Menaa, M., Maazi, M. C., Telailia, S., Saheb, M., Boutabia, L., Chafrour, A. & Houhamdi, M. (2016). Richness and Habitat Relationships of Forest Birds in the Zeen Oak Woodland (Forest of Boumezrane, Souk-Ahras), Northeastern Algeria. Pakistan J. Zool. 48: 1059–1069.
PDF in ResearchGate

Abstract:

Boumezrane’s forest is a significant center for biodiversity. Since last year the forest is facing destruction and degradation. Although the forest is recognized as an important area for avian diversity, it has never received ornithological attention. Many studies have been conducted on the relationship of birds with habitat features, however their associations are not completely understood. Hence we need information on the relationship between occurrence of birds and structural components of zeen oak habitats. We examined relative bird abundance by using the point count method and its relationship to environmental descriptors. A total of 68 visits of 39 bird species were recorded in the zeen oak stands. Avian species richness at each point count ranged between four and 14 species. The most dominant families in number of pairs are Paridae (121 pairs), Turdidae (115.5 pairs), Sylviidae (57.5 pairs), Picidae (55.5 pairs), and Fringillidae (43.5 pairs). They cater for more than 70% of the total abundance of the entire community. Using principal component analysis and canonical correspondence analysis methods, we determined that the size of trees with the height of shrub layer is an important criterion for differentiation of the avifauna of Boumezrane.

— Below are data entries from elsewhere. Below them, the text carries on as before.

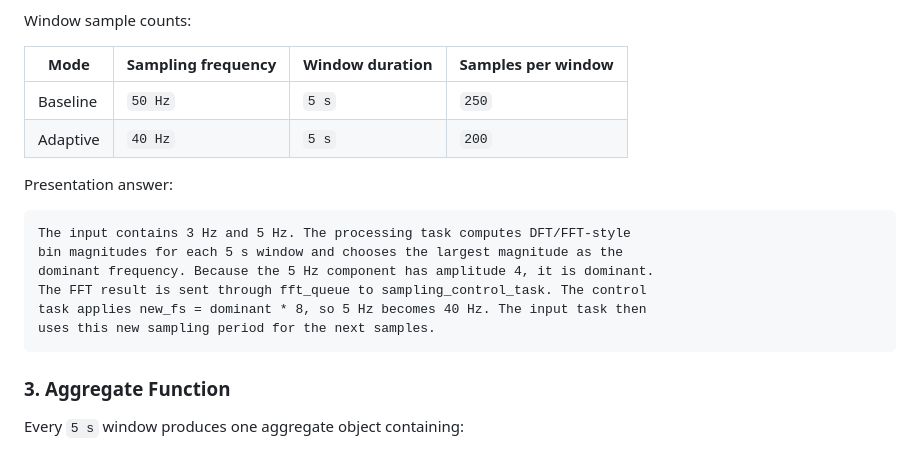
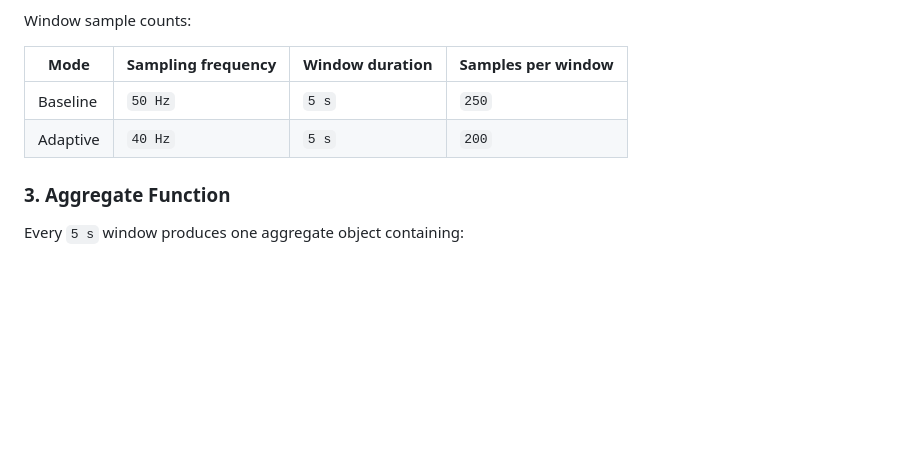
Before and after one commit to hamzaabedlkadr-b/iot_indv_project, a Markdown page: README.md, the part around the change. Drawn GitHub-style; blank space fills up the shorter version.

Commit message:
Remove presentation-note wording from README

````diff
--- a/README.md
+++ b/README.md
@@ -422,17 +422,6 @@ Window sample counts:
 | Baseline | `50 Hz` | `5 s` | `250` |
 | Adaptive | `40 Hz` | `5 s` | `200` |
 
-Presentation answer:
-
-```text
-The input contains 3 Hz and 5 Hz. The processing task computes DFT/FFT-style
-bin magnitudes for each 5 s window and chooses the largest magnitude as the
-dominant frequency. Because the 5 Hz component has amplitude 4, it is dominant.
-The FFT result is sent through fft_queue to sampling_control_task. The control
-task applies new_fs = dominant * 8, so 5 Hz becomes 40 Hz. The input task then
-uses this new sampling period for the next samples.
-```
-
 ### 3. Aggregate Function
 
 Every `5 s` window produces one aggregate object containing:
````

The second criterion is the volume of tree stratum.

Forest of Boumezrane / Forêt de Boumezrane, Souk-Ahras, Northeastern Algeria

Forest of Boumezrane / Forêt de Boumezrane, Souk-Ahras, Northeastern Algeria (photo by Zakaria 09, Wikimedia Commons)

Nesting habitat requirements of two species of North African woodpeckers in native oak forest

Touihri, M., Villard, M.-A., & Charfi-Cheikhrouha, F. 2015. Nesting habitat requirements of two species of North African woodpeckers in native oak forest. Bird Study 62(3): 386–393.  doi: 10.1080/00063657.2015.1049511
PDF in ResearchGate.net

Short abstract:

Capsule: Nests of Levaillant’s Woodpecker Picus vaillantii and Great Spotted Woodpecker Dendrocopos major were associated with higher densities of snags and downed wood than foraging locations.

Conclusion: Both Levaillant’s and Great Spotted Woodpecker showed high requirements for large-diameter trees and snags, which provide substrates for both nesting and foraging. Nesting habitat requirements may not always be higher than those associated with foraging, but the fact that they were for the Great Spotted Woodpecker calls for caution when planning for woodpecker conservation.

Levaillant's Woodpecker (Picus vaillantii), Oukaimeden, Morocco

Levaillant’s Woodpecker (Picus vaillantii), Oukaimeden, Morocco (Francesco Veronesi, Wikipedia)